Disciples News Service

Central Rocky Mountain student leads climate protest

For Ehret Nottingham, creation care has always been a part of a well-lived life.

His first memories are of exploring the outdoors, and as a high school senior, he’s still affected by the world around him. “In Colorado, I’ve seen the impact humans have on our environment,” Nottingham says. “It’s a beautiful area, but we also face damaging challenges like fracking and urban sprawl. It’s a very visual contrast here.”

(Photo by Jenny Sparks / Loveland Reporter-Herald)

Nottingham applied his passion for creation by leading a school walkout and climate rally on March 16. The Fort Collins event was part of the global Youth Climate Strike. More than 1.4 million students participated in over 100 countries.

The protest was an educational experience for Nottingham. Youth leaders learned how to organize effectively, working with school and city leaders to obtain permits and recruit speakers.
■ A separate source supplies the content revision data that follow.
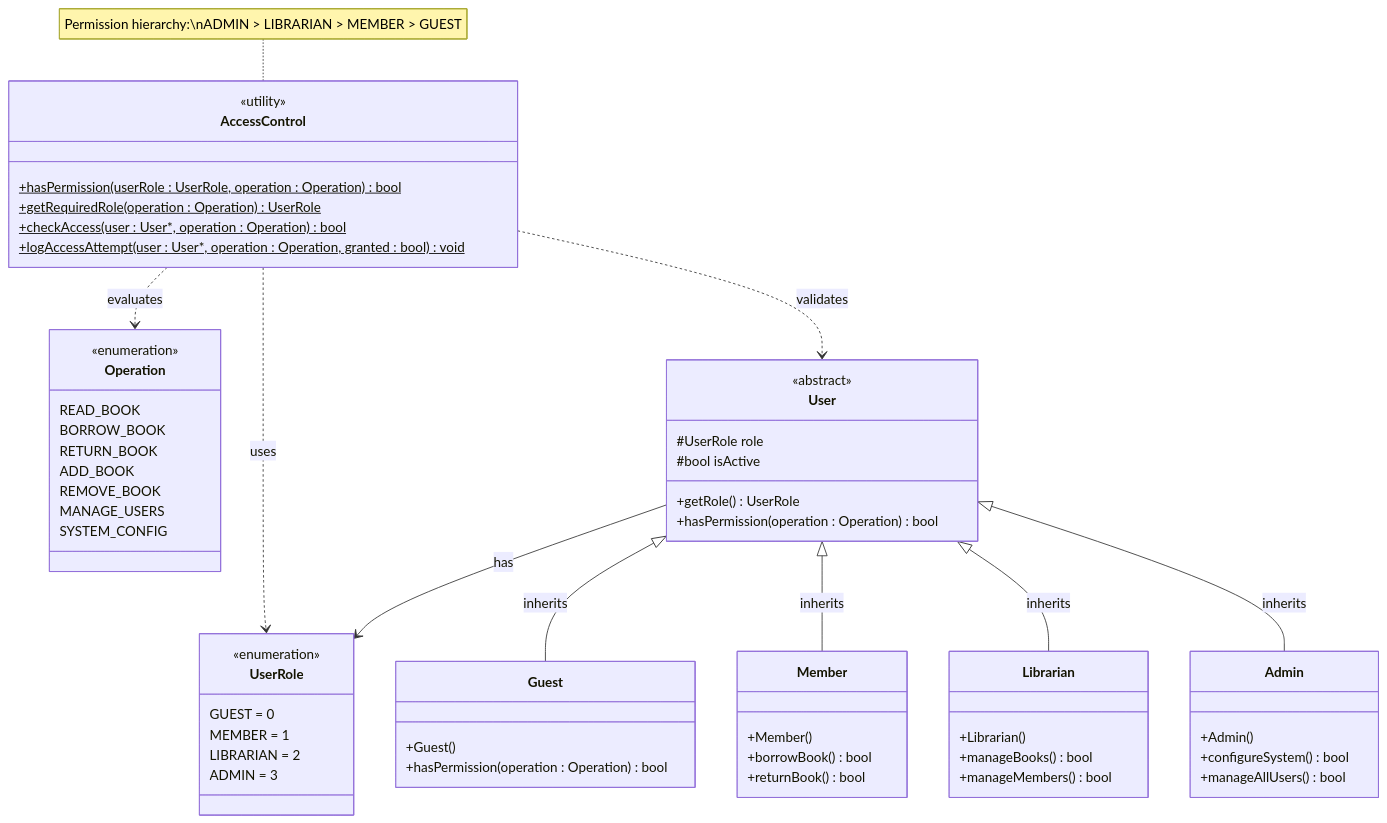
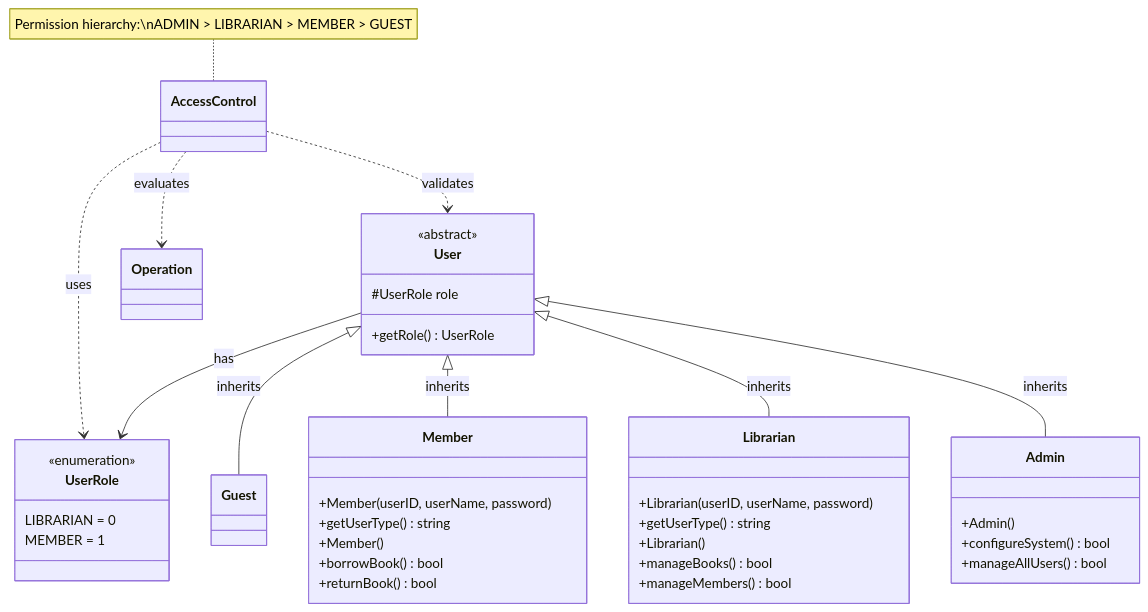
Before and after one commit to DankDaPancake/LibraryManagementSystem: diagram 26 of 29 in docs/report.md, drawn with Mermaid. The commit also changed other lines of this file, not shown here.

````diff
--- a/docs/report.md
+++ b/docs/report.md
@@ -2189,72 +2164,54 @@
 ```mermaid
 classDiagram
     class UserRole {
         <<enumeration>>
-        GUEST = 0
+        LIBRARIAN = 0
         MEMBER = 1
-        LIBRARIAN = 2
-        ADMIN = 3
-    }
-    
-    class AccessControl {
-        <<utility>>
-        +hasPermission(userRole : UserRole, operation : Operation)$ bool
-        +getRequiredRole(operation : Operation)$ UserRole
-        +checkAccess(user : User*, operation : Operation)$ bool
-        +logAccessAttempt(user : User*, operation : Operation, granted : bool)$ void
-    }
-    
-    class Operation {
-        <<enumeration>>
-        READ_BOOK
-        BORROW_BOOK
-        RETURN_BOOK
-        ADD_BOOK
-        REMOVE_BOOK
-        MANAGE_USERS
-        SYSTEM_CONFIG
     }
     
     class User {
         <<abstract>>
         #UserRole role
-        #bool isActive
         +getRole() UserRole
-        +hasPermission(operation : Operation) bool
     }
     
-    class Guest {
-        +Guest()
-        +hasPermission(operation : Operation) bool
+    class Member {
+        +Member(userID, userName, password)
+        +getUserType() string
+    }
+    
+    class Librarian {
+        +Librarian(userID, userName, password)
+        +getUserType() string
     }
     
     class Member {
         +Member()
         +borrowBook() bool
         +returnBook() bool
     }
     
     class Librarian {
         +Librarian()
         +manageBooks() bool
         +manageMembers() bool
     }
     
     class Admin {
         +Admin()
         +configureSystem() bool
         +manageAllUsers() bool
     }
     
     %% Relationships
     AccessControl ..> UserRole : uses
     AccessControl ..> Operation : evaluates
     User --> UserRole : has
     User <|-- Guest : inherits
     User <|-- Member : inherits
     User <|-- Librarian : inherits
     User <|-- Admin : inherits
     AccessControl ..> User : validates
     
     note for AccessControl "Permission hierarchy:\nADMIN > LIBRARIAN > MEMBER > GUEST"
 ```
````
Students developed skills like graphic design and public speaking.

“My favorite critique we got was ‘stay in school,’” remembers Nottingham. “If we wait until we’re more educated and have credentials, then it will be too late to make the changes our climate needs.”

Rev. Scott Hardin-Nieri, associate minister of Green Chalice agrees. “We’ll need significant systemic efforts to enable a livable planet into the next 100 years…May we be in solidarity with our youth as an expression of our love for God and our neighbors.”
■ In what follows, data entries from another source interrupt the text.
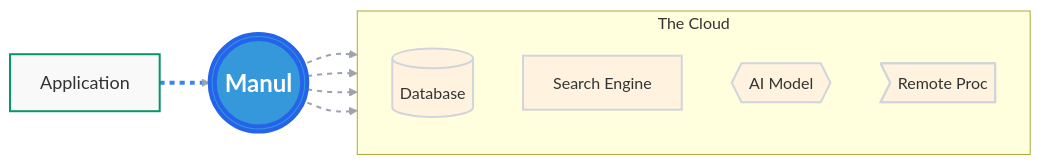
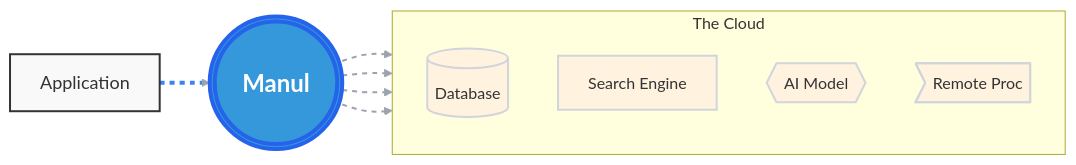
The second of 5 diagrams in slides.md (wizardleeen/manul-slides), drawn with Mermaid before and after one commit. The commit also changed other lines of this file, not shown here.

````diff
--- a/slides.md
+++ b/slides.md
@@ -128,38 +180,38 @@
 ```mermaid
 graph LR
     %% 1. Orientation changed to LR (Left to Right) to fit 16:9 slides
     
     app[Application]
-    manul(((Manul)))
+    manul((("&nbsp;&nbsp;&nbsp;Manul&nbsp;&nbsp;&nbsp;")))
 
     %% Grouping the infrastructure makes the diagram cleaner
     subgraph Cloud [The Cloud]
         direction TB
         db[(Database)]
         search[Search Engine]
         ai{{AI Model}}
         rpc>Remote Proc]
     end
 
     %% Connections
     app ==> manul
     manul -.-> db
     manul -.-> search
     manul -.-> ai
     manul -.-> rpc
 
     %% 2. Optimized Styling
     %% Increased font-size here so you don't need 'scale-200'
     classDef main fill:#3498db,stroke:#2563eb,stroke-width:4px,color:#fff,font-weight:bold,font-size:24px
-    classDef user fill:#f9f9f9,stroke:#059669,stroke-width:2px,color:#333,font-size:18px
+    classDef user fill:#f9f9f9,stroke:#333,stroke-width:2px,color:#333,font-size:18px
     classDef infra fill:#fff3e0,stroke:#d1d5db,stroke-width:2px,color:#333,font-size:16px
 
     %% Assign Classes
     class manul main
     class app user
     class db,search,ai,rpc infra
 
     %% Link Styling
     linkStyle 0 stroke:#3b82f6,stroke-width:4px
     linkStyle default stroke:#9ca3af,stroke-width:2px,stroke-dasharray: 5 5
 ```
````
An important piece of these systemic efforts is leadership development, an identified priority of the Christian Church (Disciples of Christ). Nottingham’s leadership has certainly been supported and encouraged by Heart of the Rockies Christian Church (in the Central Rocky Mountain region), where he is an active member.

Invited to preach on Youth Sunday, he chose to reflect on his favorite Scripture, James 2:14-18. Associate Minister Rev. Daniel Lyvers says Nottingham’s sermon “reminded us that God’s love is made known through what we do, and how we act in relationship with each other and God’s creation.”

“Ehret has such a vision for what the Church can and should be, and young folks like him give me so much hope,” celebrates Lyvers. “My prayer is that we allow ourselves to pay attention to the truth – that God is shaking things up through young people like Ehret, and I pray that we, as churches, continue to offer space for our youth to challenge, inspire, and lead us in creating community in the way God envisions.”

For Nottingham, activism is a natural expression of his faith. He encourages other students to get active in their communities, be early supporters of new opportunities, and “disregard the scary ‘what if’s’ when you start something new.”

“This protest was not the end of the line or the culmination of the movement – it’s the beginning. When you go home after church, you don’t forget what you learned – you keep working on it.”